Task objective =>
From the material below, copy each line that holds the word "react".
◆ ◆ ◆ ◆ ◆ ◆ ◆
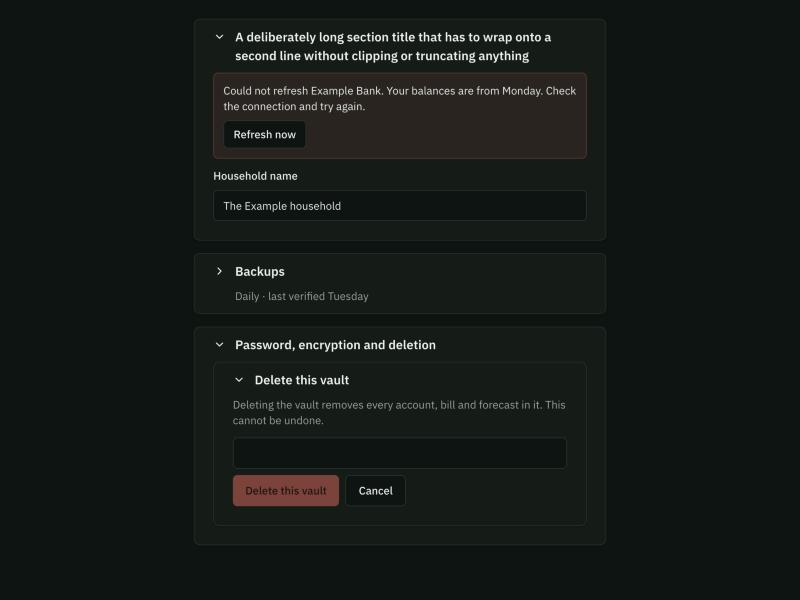
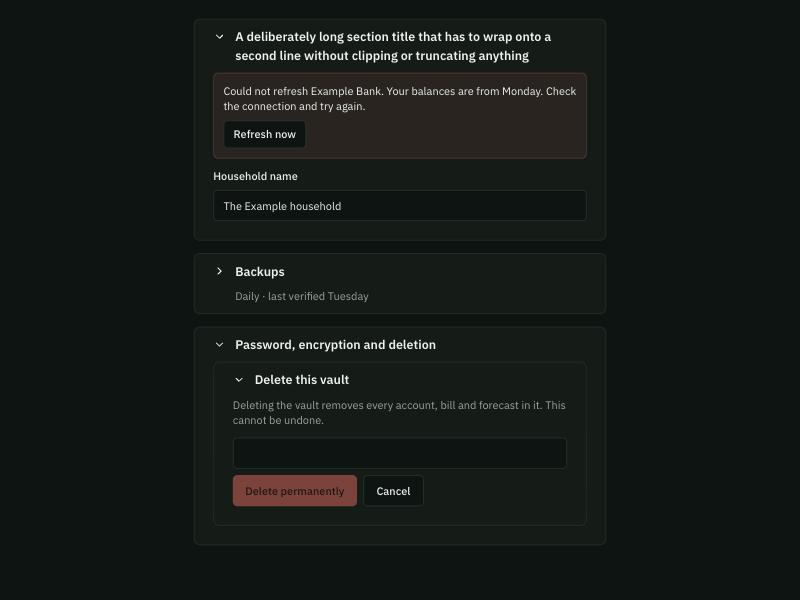
personal-cfo-4d8.38: Cancel returns focus after the re-render when the start control was unmounted (04b F1), a test for that shape, the usage line, and the confirm button renamed (N1)

diff --git a/apps/desktop/src/components/ui/disclosure.test.tsx b/apps/desktop/src/components/ui/disclosure.test.tsx
@@ -1,5 +1,5 @@
 import { cleanup, fireEvent, render, screen, within } from "@testing-library/react";
-import { useRef, useState } from "react";
+import { useLayoutEffect, useRef, useState } from "react";
 import { afterEach, describe, expect, it, vi } from "vitest";
 
 import { Disclosure, usePinDisclosures } from "@/components/ui/disclosure";
@@ -266,7 +266,55 @@ function DeleteSection({ busy = false }: { busy?: boolean }) {
   );
 }
 
+/// The other real shape: the start control is REPLACED by the confirmation, so it is not mounted
+/// while confirming and focus can only go back to it after the re-render.
+function ReplacingDeleteSection() {
+  const [confirming, setConfirming] = useState(false);
+  const [returnFocus, setReturnFocus] = useState(false);
+  const startRef = useRef<HTMLButtonElement>(null);
+  usePinDisclosures(confirming);
+  useLayoutEffect(() => {
+    if (returnFocus && !confirming) {
+      startRef.current?.focus();
+      setReturnFocus(false);
+    }
+  }, [returnFocus, confirming]);
+  return confirming ? (
+    <div role="group" aria-label="Confirm delete">
+      <button
+        type="button"
+        onClick={() => {
+          setConfirming(false);
+          setReturnFocus(true);
+        }}
+      >
+        Cancel
+      </button>
+    </div>
+  ) : (
+    <button ref={startRef} type="button" onClick={() => setConfirming(true)}>
+      Delete vault
+    </button>
+  );
+}
+
 describe("Disclosure pinning", () => {
+  it("returns focus to a start control that was unmounted while confirming", () => {
+    render(
+      <Disclosure title="Section" defaultOpen>
+        <ReplacingDeleteSection />
+      </Disclosure>,
+    );
+    fireEvent.click(screen.getByRole("button", { name: "Delete vault" }));
+    expect(screen.queryByRole("button", { name: "Delete vault" })).toBeNull();
+    screen.getByRole("button", { name: "Cancel" }).focus();
+    fireEvent.click(screen.getByRole("button", { name: "Cancel" }));
+
+    expect(screen.getByRole("button", { name: "Delete vault" })).toHaveFocus();
+    expect(trigger("Section")).toHaveAttribute("aria-expanded", "true");
+    expect(trigger("Section")).not.toHaveAttribute("aria-disabled");
+  });
+
   it("does not request a collapse while pinned", () => {
     const onOpenChange = vi.fn();
     render(

diff --git a/apps/desktop/src/dev/disclosure-example.tsx b/apps/desktop/src/dev/disclosure-example.tsx
@@ -2,7 +2,7 @@
 import "@fontsource-variable/ibm-plex-sans/index.css";
 import "../styles/globals.css";
 
-import React, { useRef, useState } from "react";
+import React, { useLayoutEffect, useRef, useState } from "react";
 import ReactDOM from "react-dom/client";
 
 import { Button } from "@/components/ui/button";
@@ -21,7 +21,16 @@ function DeleteConfirm() {
   const [confirming, setConfirming] = useState(false);
   const [typed, setTyped] = useState("");
   const startRef = useRef<HTMLButtonElement>(null);
+  const [returnFocus, setReturnFocus] = useState(false);
   usePinDisclosures(confirming);
+  // The start button is not mounted while confirming, so focus can only go back to it AFTER the
+  // re-render that brings it back; focusing inside the Cancel handler would find a null ref.
+  useLayoutEffect(() => {
+    if (returnFocus && !confirming) {
+      startRef.current?.focus();
+      setReturnFocus(false);
+    }
+  }, [returnFocus, confirming]);
   return (
     <div className="flex flex-col gap-3">
       <p className="text-sm text-muted-foreground">
@@ -36,14 +45,14 @@ function DeleteConfirm() {
           />
           <div className="flex gap-2">
             <Button variant="destructive" disabled={typed !== "Example vault"}>
-              Delete this vault
+              Delete permanently
             </Button>
             <Button
               variant="outline"
               onClick={() => {
                 setConfirming(false);
                 setTyped("");
-                startRef.current?.focus();
+                setReturnFocus(true);
               }}
             >
               Cancel

diff --git a/docs/design-system/evidence/personal-cfo-4d8.38/README.md b/docs/design-system/evidence/personal-cfo-4d8.38/README.md
@@ -20,7 +20,9 @@ semibold, card radius 8px. Matches the A2 numbers in `settings-layout-review.md`
 - The collapsed body is `hidden` and `inert`; the Tab list excludes it.
 - The error and exactly one Refresh now stay visible and reachable while collapsed.
 - While a delete confirmation is open both ancestor triggers report `aria-disabled="true"`, keep
-  `tabindex` 0 and ignore a click; after Cancel both are enabled and still open.
+  `tabindex` 0 and ignore a click; after Cancel both are enabled and still open, and focus is on
+  the start button (which is unmounted while confirming; focus is set from a layout effect after
+  the re-render, found by 04b's review).
 
 04b's automated accessibility-tree check on the built page is the runtime gate for this bead; the
 owner's VoiceOver run is part of `personal-cfo-4d8.39`. No production-AA claim is made: the dark

diff --git a/docs/agent/FRONTEND.md b/docs/agent/FRONTEND.md
@@ -416,7 +416,9 @@ How to use it:
 - A component that owns a destructive confirmation calls `usePinDisclosures(active)` with `active`
   true while the confirmation is open, armed, or busy past the point of no return. Every enclosing
   disclosure stays open and its trigger turns `aria-disabled` (still focusable). The component's
-  own Cancel clears its state and returns focus to the control that opened it.
+  own Cancel clears its state and returns focus to the control that opened it. That control must
+  exist after the state change: when the confirmation replaces it, focus it from a layout effect
+  that runs after the re-render, not from the Cancel handler (the ref is still null there).
 - No expansion state is persisted by the component.
 
 | A2 contract | On `main` today |
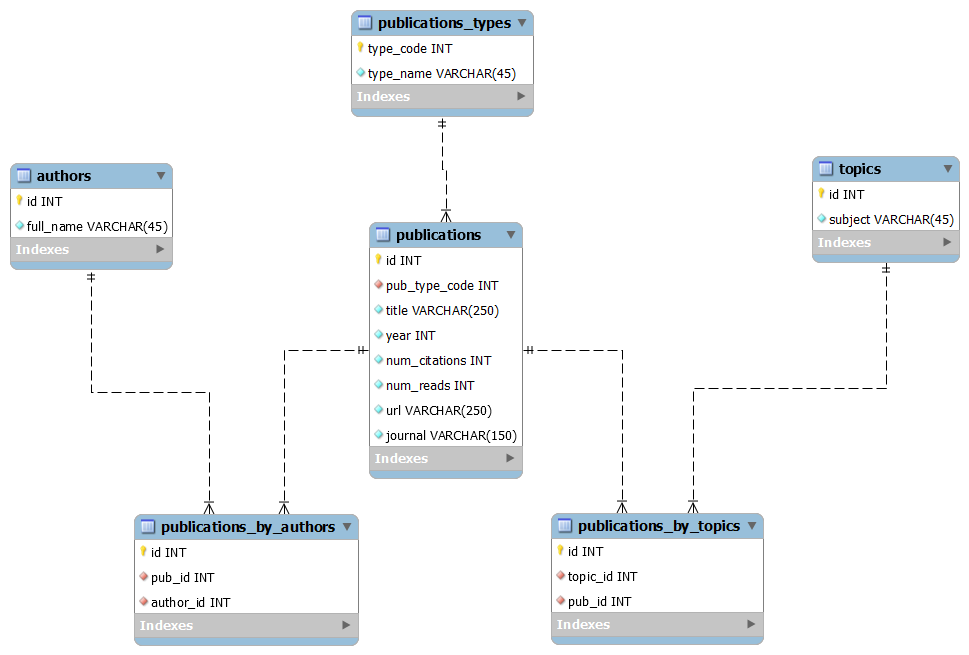
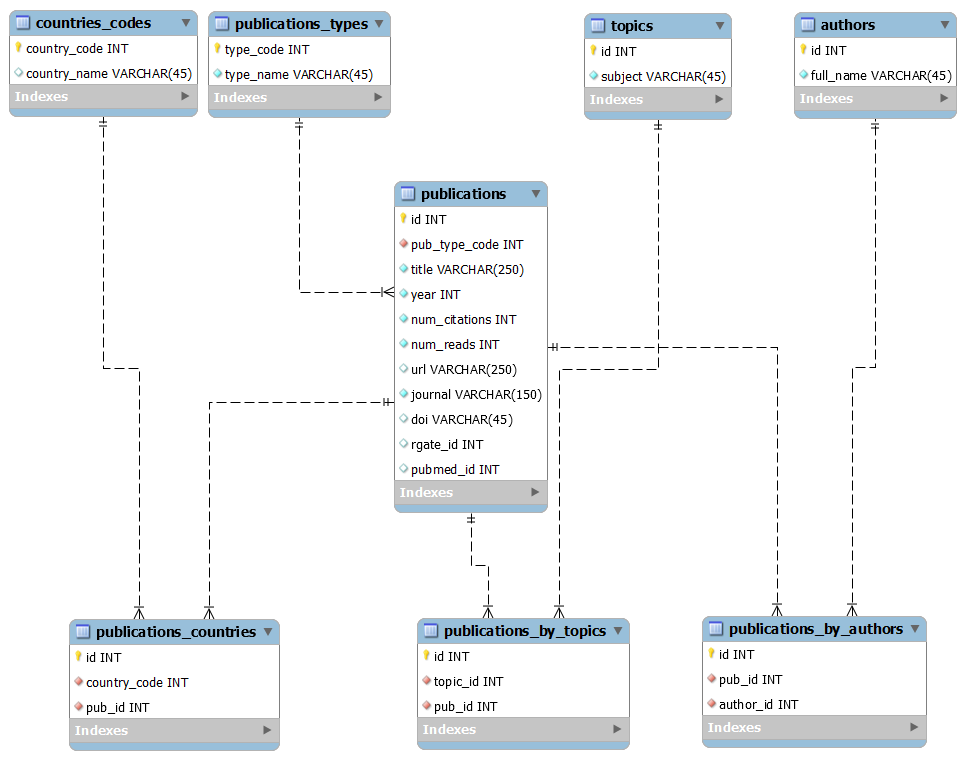
updates regarding pubmed, additional tables and the operation

diff --git a/README.md b/README.md
@@ -1,7 +1,9 @@
 # Program goal
-The aim of the program is to extract data from the ResearchGate site (https://www.researchgate.net/) about articles in the energy-market.
-The chosen pages provide information about the title, abstract, authors, citations, publication date and journals.
-Based on this data we wish to gain a perspective on the energy-market, its status and the new directions that are being explored.
+The aim of the program is to extract data from the ResearchGate site (https://www.researchgate.net/) about any topic.
+The chosen pages provide information about the title, authors, citations, reads, publication year and publication name and type.
+
+In addition, we use Pubmed database to get complementary data about doi (which is a unique universal identifier), and authors' countries. 
+Based on this data we wish to gain a perspective on the topic, its status and the new directions that are being explored.
 
 ## Installation
 The program has been developed in Pycharm IDE, using Selenium web driver and Beautifulsoup
@@ -25,7 +27,7 @@ Here's the ERD diagram:
 ### Tables: 
 1. publications: 
      Columns:
-      - id - INT - primary key: identifier number from the publication's URL
+      - id - INT - primary key: internal technical index
       - pub_type_code - INT - code of publication type
       - title - VARCHAR(150) - publication title
       - year - INT - year of publication
@@ -33,6 +35,9 @@ Here's the ERD diagram:
       - reads - INT - number of publication reads
       - url - VARCHAR(150) - url of publication
       - journal - VARCHAR(45) - journal name
+      - doi - universal identifier
+      - rgate_id - researchgate id - internal identifier of the publication
+      - pubmed_id - Pubmed internal identifier of the publication
 
    2. publication_types
         Columns:
@@ -61,6 +66,21 @@ Here's the ERD diagram:
        - id (auto - increment) - INT - primary key: technical index 
        - full_name - VARCHAR(45) - author's full name
 
+    7. Countries_codes
+       - id - internal index - PK
+       - country_code
+       - country_name
+
+    8. publications_countries
+       - id
+       - country_code
+       - pub_id
+
 ### Schema installation instructions:
 The program requires the creation of the above DB tables. 
 For this, the script file data_mining_db_creation.sql should be run in advance.
+
+### Operating the program
+One can run the program by passing the <number of pages> and the <requested topic>.
+For example, from command line:
+python .\Data_Mining_Project.py 3 "ice nucleation"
◆ ◆ ◆ ◆ ◆ ◆ ◆
Answer section =>
 import { cleanup, fireEvent, render, screen, within } from "@testing-library/react";
-import { useRef, useState } from "react";
+import { useLayoutEffect, useRef, useState } from "react";
-import React, { useRef, useState } from "react";
+import React, { useLayoutEffect, useRef, useState } from "react";
 import ReactDOM from "react-dom/client";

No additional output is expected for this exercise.